The Morrison group explores how the cell cycle apparatus and the DNA repair and checkpoint machinery interact to determine the consequences of DNA damage. Our major work over the last five years has used gene targeting/ genome editing to explore how specific centrosome proteins regulate cellular DNA damage responses and ciliogenesis. We used gene targeting to remove centrins, CEP135, C-NAP1, CEP164 and pericentrin, but observed relatively minor impacts on centrosomes and on the DNA damage response. We confirmed a role for CEP164 in allowing primary ciliogenesis and found that centrins are required for efficient primary cilium formation in vertebrate cells, also showing that lymphocytes can be forced to make cilia. We confirmed a major role for centrins in nucleotide excision repair. We have also uncovered new functions for centrobin in ciliogenesis and DNA repair. Today’s seminar will describe our analysis in human cells of CEP164, centrin and centrobin, with a particular focus on our recent findings on the centriolar BRCA2 interactor, centrobin. We used use reverse genetics in human hTERT-RPE1 cells and zebrafish to demonstrate novel roles for centrobin in controlling primary cilium formation through a C-terminal tubulin- and CP110- interacting region. Observations made on the DNA repair capacity of centrobin-deficient cells will also be presented.

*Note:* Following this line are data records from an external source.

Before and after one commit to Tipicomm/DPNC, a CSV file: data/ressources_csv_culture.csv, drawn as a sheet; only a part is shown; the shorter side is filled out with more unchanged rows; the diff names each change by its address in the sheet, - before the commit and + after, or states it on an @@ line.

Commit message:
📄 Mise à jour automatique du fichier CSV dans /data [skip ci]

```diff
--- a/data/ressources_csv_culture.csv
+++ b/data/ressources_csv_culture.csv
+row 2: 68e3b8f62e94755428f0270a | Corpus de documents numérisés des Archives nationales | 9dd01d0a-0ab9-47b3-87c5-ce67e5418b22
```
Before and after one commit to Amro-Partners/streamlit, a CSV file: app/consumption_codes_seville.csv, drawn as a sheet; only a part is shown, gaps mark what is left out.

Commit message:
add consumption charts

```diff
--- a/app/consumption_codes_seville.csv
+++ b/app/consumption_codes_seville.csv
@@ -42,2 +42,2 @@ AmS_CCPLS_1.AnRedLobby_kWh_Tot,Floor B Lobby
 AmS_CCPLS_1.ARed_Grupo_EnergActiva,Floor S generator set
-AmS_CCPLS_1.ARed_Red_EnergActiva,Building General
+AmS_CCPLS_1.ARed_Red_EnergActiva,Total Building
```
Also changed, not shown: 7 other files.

Cell and Developmental Biology Programme Seminar
Data i hora d'inici: 07/03/2018, 15.00h
Data i hora de fi: 07/03/2018, 17.00h

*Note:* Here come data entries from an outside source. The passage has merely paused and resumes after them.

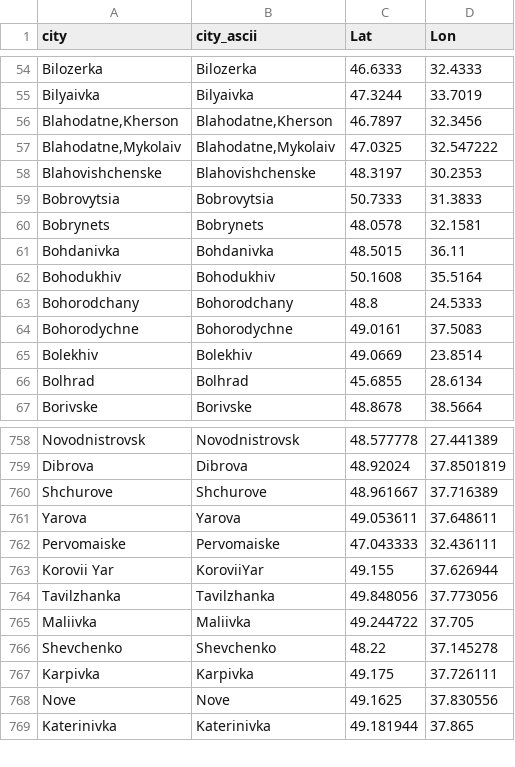
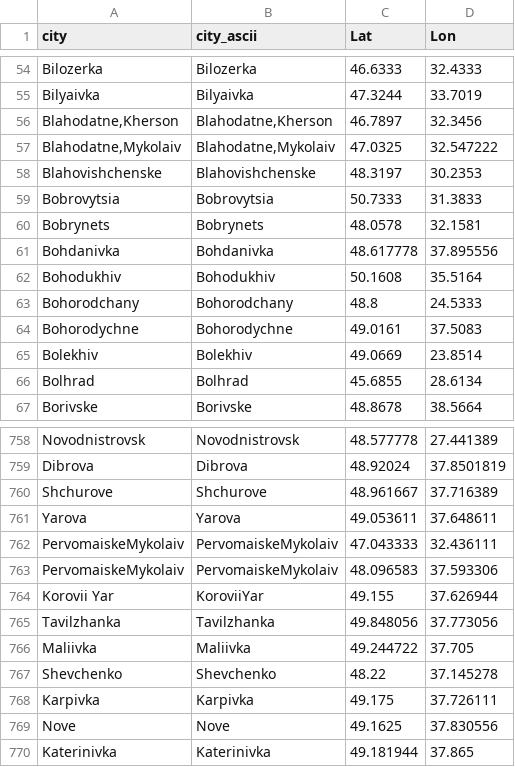
Before and after one commit to vi-enne/controlCitiesUkraine, a CSV file: ukraineCities.csv, drawn as a sheet; only a part is shown, gaps mark what is left out.

Commit message:
Update ukraineCities.csv

```diff
--- a/ukraineCities.csv
+++ b/ukraineCities.csv
@@ -60,3 +60,3 @@
 "Bobrynets","Bobrynets",48.0578,32.1581
-"Bohdanivka","Bohdanivka",48.5015,36.11
+"Bohdanivka","Bohdanivka",48.617778,37.895556
 "Bohodukhiv","Bohodukhiv",50.1608,35.5164
@@ -761,3 +761,4 @@
 "Yarova","Yarova",49.053611,37.648611
-"Pervomaiske","Pervomaiske",47.043333,32.436111
+"PervomaiskeMykolaiv","PervomaiskeMykolaiv",47.043333,32.436111
+"PervomaiskeMykolaiv","PervomaiskeMykolaiv",48.096583,37.593306
 "Korovii Yar","KoroviiYar",49.155,37.626944
```
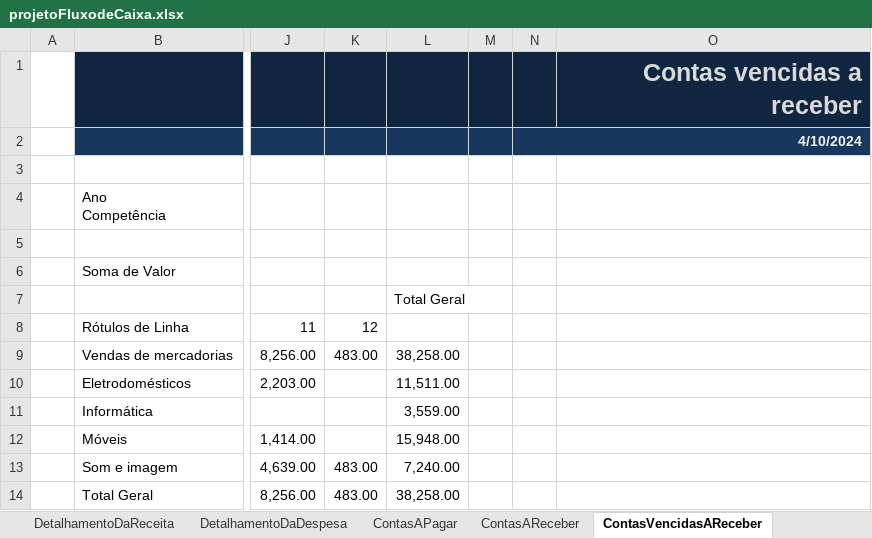
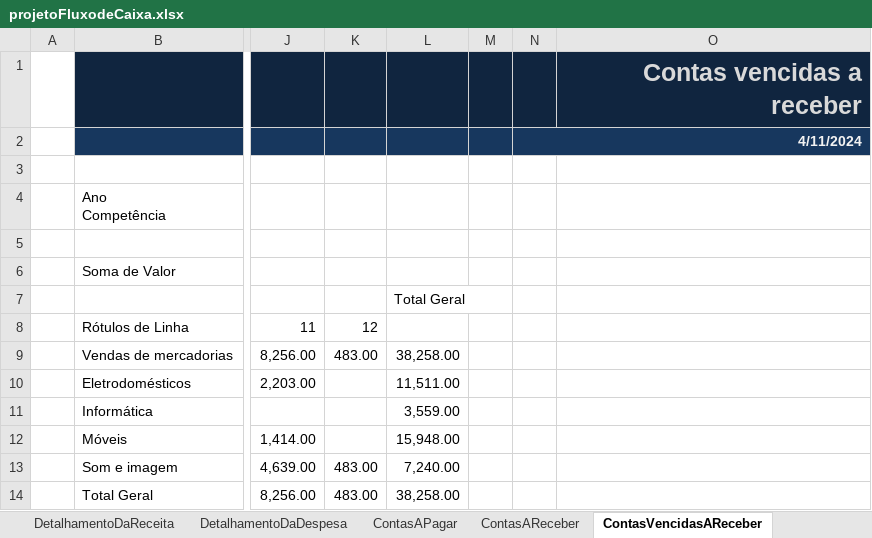
Before and after one commit to jailine-web/Curso-de-Excel-do-basico-ao-avancado, an Excel workbook: Projeto Final/projetoFluxodeCaixa.xlsx, sheet ContasVencidasAReceber, drawn as a sheet; only a part is shown, gaps mark what is left out; values as stored, in another font and other column widths than the file's, no borders; charts and pictures not drawn; the diff names each change by its address in the sheet, - before the commit and + after, or states it on an @@ line.

```diff
--- a/Projeto Final/projetoFluxodeCaixa.xlsx (sheet ContasVencidasAReceber)
+++ b/Projeto Final/projetoFluxodeCaixa.xlsx (sheet ContasVencidasAReceber)
-N2: 4/10/2024
+N2: 4/11/2024
```
Also changed, not shown: sheet RegistroEntradas, sheet Dashboard financeiro anualD, sheet Dashboard financeiro anual, hidden cells, charts or pictures.
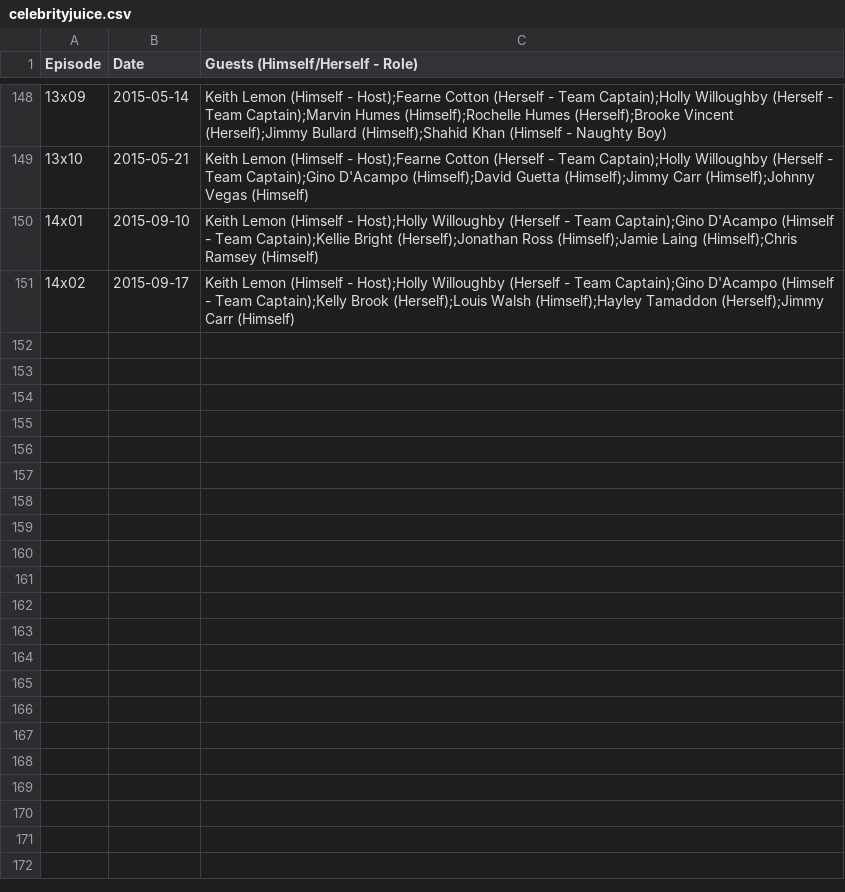
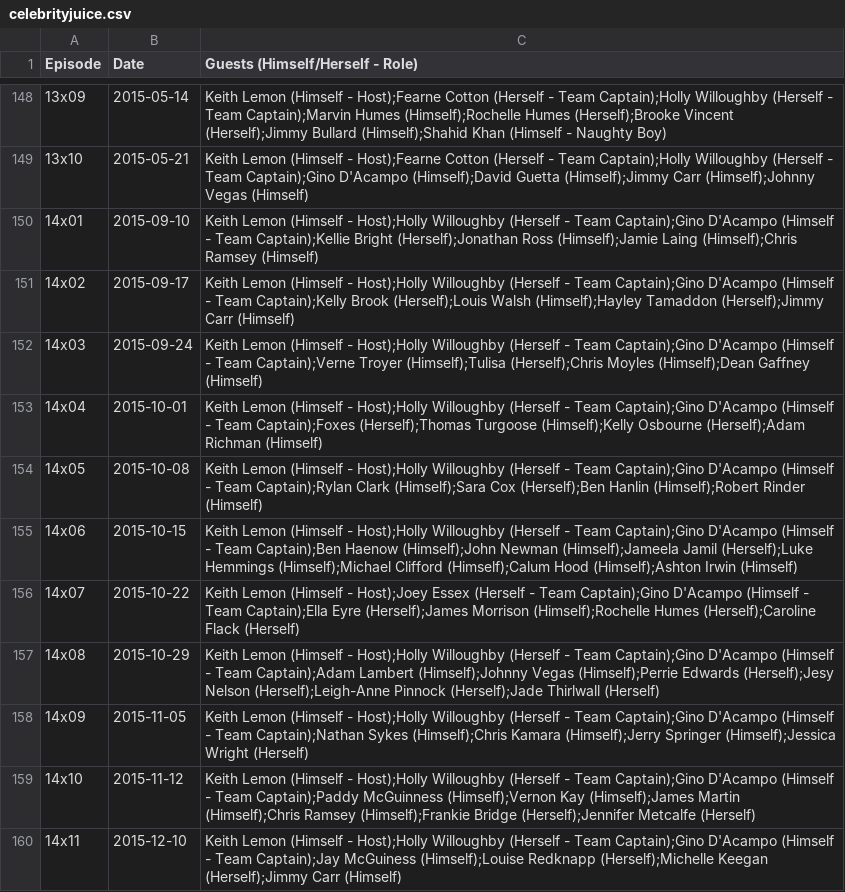
Before and after one commit to slowe/panelshows, a CSV file: data/celebrityjuice.csv, drawn as a sheet; only a part is shown, gaps mark what is left out.

Commit message:
Update data

```diff
--- a/data/celebrityjuice.csv
+++ b/data/celebrityjuice.csv
@@ -151 +151,10 @@ Episode,Date,Guests (Himself/Herself - Role)
 14x02,2015-09-17,Keith Lemon (Himself - Host);Holly Willoughby (Herself - Team Captain);Gino D'Acampo (Himself - Team Captain);Kelly Brook (Herself);Louis Walsh (Himself);Hayley Tamaddon (Herself);Jimmy Carr (Himself)
+14x03,2015-09-24,Keith Lemon (Himself - Host);Holly Willoughby (Herself - Team Captain);Gino D'Acampo (Himself - Team Captain);Verne Troyer (Himself);Tulisa (Herself);Chris Moyles (Himself);Dean Gaffney (Himself)
+14x04,2015-10-01,Keith Lemon (Himself - Host);Holly Willoughby (Herself - Team Captain);Gino D'Acampo (Himself - Team Captain);Foxes (Herself);Thomas Turgoose (Himself);Kelly Osbourne (Herself);Adam Richman (Himself)
+14x05,2015-10-08,Keith Lemon (Himself - Host);Holly Willoughby (Herself - Team Captain);Gino D'Acampo (Himself - Team Captain);Rylan Clark (Himself);Sara Cox (Herself);Ben Hanlin (Himself);Robert Rinder (Himself)
+14x06,2015-10-15,Keith Lemon (Himself - Host);Holly Willoughby (Herself - Team Captain);Gino D'Acampo (Himself - Team Captain);Ben Haenow (Himself);John Newman (Himself);Jameela Jamil (Herself);Luke Hemmings (Himself);Michael Clifford (Himself);Calum Hood (Himself);Ashton Irwin (Himself)
+14x07,2015-10-22,Keith Lemon (Himself - Host);Joey Essex (Herself - Team Captain);Gino D'Acampo (Himself - Team Captain);Ella Eyre (Herself);James Morrison (Himself);Rochelle Humes (Herself);Caroline Flack (Herself)
+14x08,2015-10-29,Keith Lemon (Himself - Host);Holly Willoughby (Herself - Team Captain);Gino D'Acampo (Himself - Team Captain);Adam Lambert (Himself);Johnny Vegas (Himself);Perrie Edwards (Herself);Jesy Nelson (Herself);Leigh-Anne Pinnock (Herself);Jade Thirlwall (Herself)
+14x09,2015-11-05,Keith Lemon (Himself - Host);Holly Willoughby (Herself - Team Captain);Gino D'Acampo (Himself - Team Captain);Nathan Sykes (Himself);Chris Kamara (Himself);Jerry Springer (Himself);Jessica Wright (Herself)
+14x10,2015-11-12,Keith Lemon (Himself - Host);Holly Willoughby (Herself - Team Captain);Gino D'Acampo (Himself - Team Captain);Paddy McGuinness (Himself);Vernon Kay (Himself);James Martin (Himself);Chris Ramsey (Himself);Frankie Bridge (Herself);Jennifer Metcalfe (Herself)
+14x11,2015-12-10,Keith Lemon (Himself - Host);Holly Willoughby (Herself - Team Captain);Gino D'Acampo (Himself - Team Captain);Jay McGuiness (Himself);Louise Redknapp (Herself);Michelle Keegan (Herself);Jimmy Carr (Himself)
```
Also changed, not shown: data/cats-does-countdown.csv, 4 other files.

Organitzador: IRB - Institut de Recerca Biomèdica
Lloc: Edifici Clúster Laboratoris, Aula Félix Serratosa
Host: Joan Roig, IBMB-CSIC & Jens Lüders, IRB Barcelona